Headline of the Day: “Where In The World Was Gov. Cuomo In September And October?”
Colorful Councilman Peter Vallone officially launched his campaign for Queens Borough President, and with a huge campaign war chest, he’s all but guaranteed to make a splash. Of course, there’s another outspoken Italian-American pol already in the race, as well as a crowd of other contenders.
The New York Times‘ Jim Dwyer on the Democratic side of the aisle in the state senate:

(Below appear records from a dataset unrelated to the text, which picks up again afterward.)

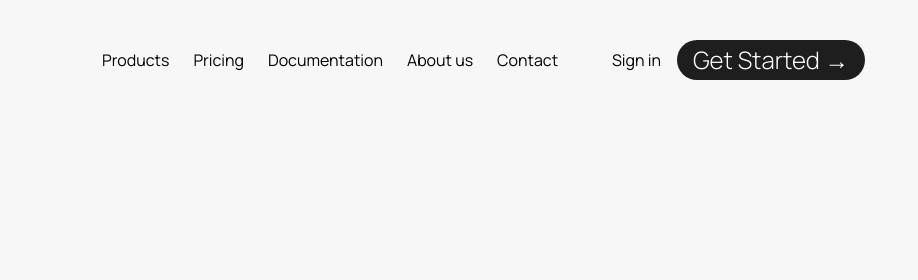
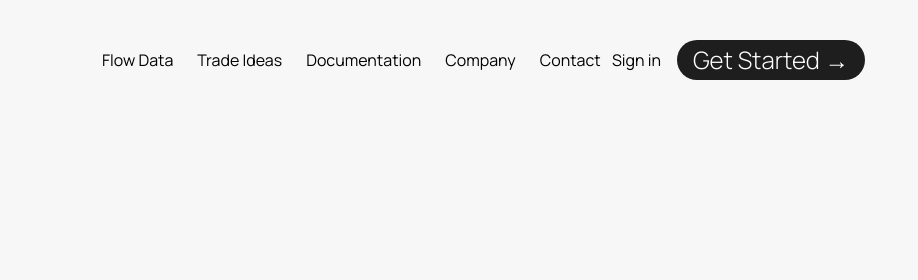
Before and after one commit to Trounceflow/trounceflow-stage-landing-page, a website: page index.html in a window 1280 px wide. Shown: the top 280 px of the page, 362-1280 px from the left. Drawn offline with Linux system fonts and the light colour scheme.

Commit message:
Update index.html

```diff
--- a/index.html
+++ b/index.html
@@ -77,10 +77,10 @@
                 </div>
                 <div class="flex w-[65%] justify-between items-center">
                     <ul class="flex gap-6">
-                        <li><a href="#products">Products</a></li>
-                        <li><a href="#pricing">Pricing</a></li>
+                        <li><a href="#products">Flow Data</a></li>
+                        <li><a href="#pricing">Trade Ideas</a></li>
                         <li><a href="#documentation">Documentation</a></li>
-                        <li><a href="#about_us">About us</a></li>
+                        <li><a href="#about_us">Company</a></li>
                         <li><a href="#contact">Contact</a></li>
                     </ul>
                     <div class="flex items-center gap-4">
```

“And in truth, on their best days, the Senate Democrats are bumblers. When they were in the majority, and faced an issue like same-sex marriage that nearly all of them support, it was a dead-solid cinch to fail. They had to wait until the Republicans took over for a bill to pass. The Democrats handle their causes like the quarterback of the Jets, Mark Sanchez, handles the football. He manages to bang into the backside of his own lineman instead of handing off the ball to a running back.”
While the Albany Times Union‘s Frank LeBrun doesn’t exactly hold back:
“In the meantime, though, the new arrangement has been described as four men in a room instead of three. Wrong. It will be two men, and two boys holding coats.”
Former Manhattan Borough President Virginia Fields, who previously appeared at a campaign event with current borough president candidate Julie Menin, formalized her endorsement yesterday. As the race involves heavy geographic diversity, Ms. Menin, a former lower Manhattan community board chair, is trying to build up her base Uptown, where rival candidate Councilman Robert Jackson calls home.
If a media titan like Rupert Murdoch can’t register as unaffiliated, despite multiple tries, what does that say about average New Yorkers? This is part of the argument the New York Daily News keeps making as they rail against the Independence Party.
NY1′s “Wise Guys,” Ed Koch, Eliot Spitzer and Al D’Amato, commented on a certain story surrounding Public Advocate Bill de Blasio.
Assemblyman Francisco Moya, who defeated former State Senator Hiram Monserrate after his expulsion from the upper chamber, released a statement reacting to Mr. Monserrate’s sentencing:
“With the sentencing of Hiram Monserrate today, we bring an end to a dark chapter in our community’s history. After Monserrate’s arrest, the people of Jackson Heights, Corona, and Elmhurst voted overwhelmingly to elect leaders with integrity who will move beyond the corruption and criminal activity of the past.”
“We are a unified team of elected officials, and we will continue to work together to address the urgent problems facing working families, and to restore confidence in the ability of government to get things done and deliver lasting results.”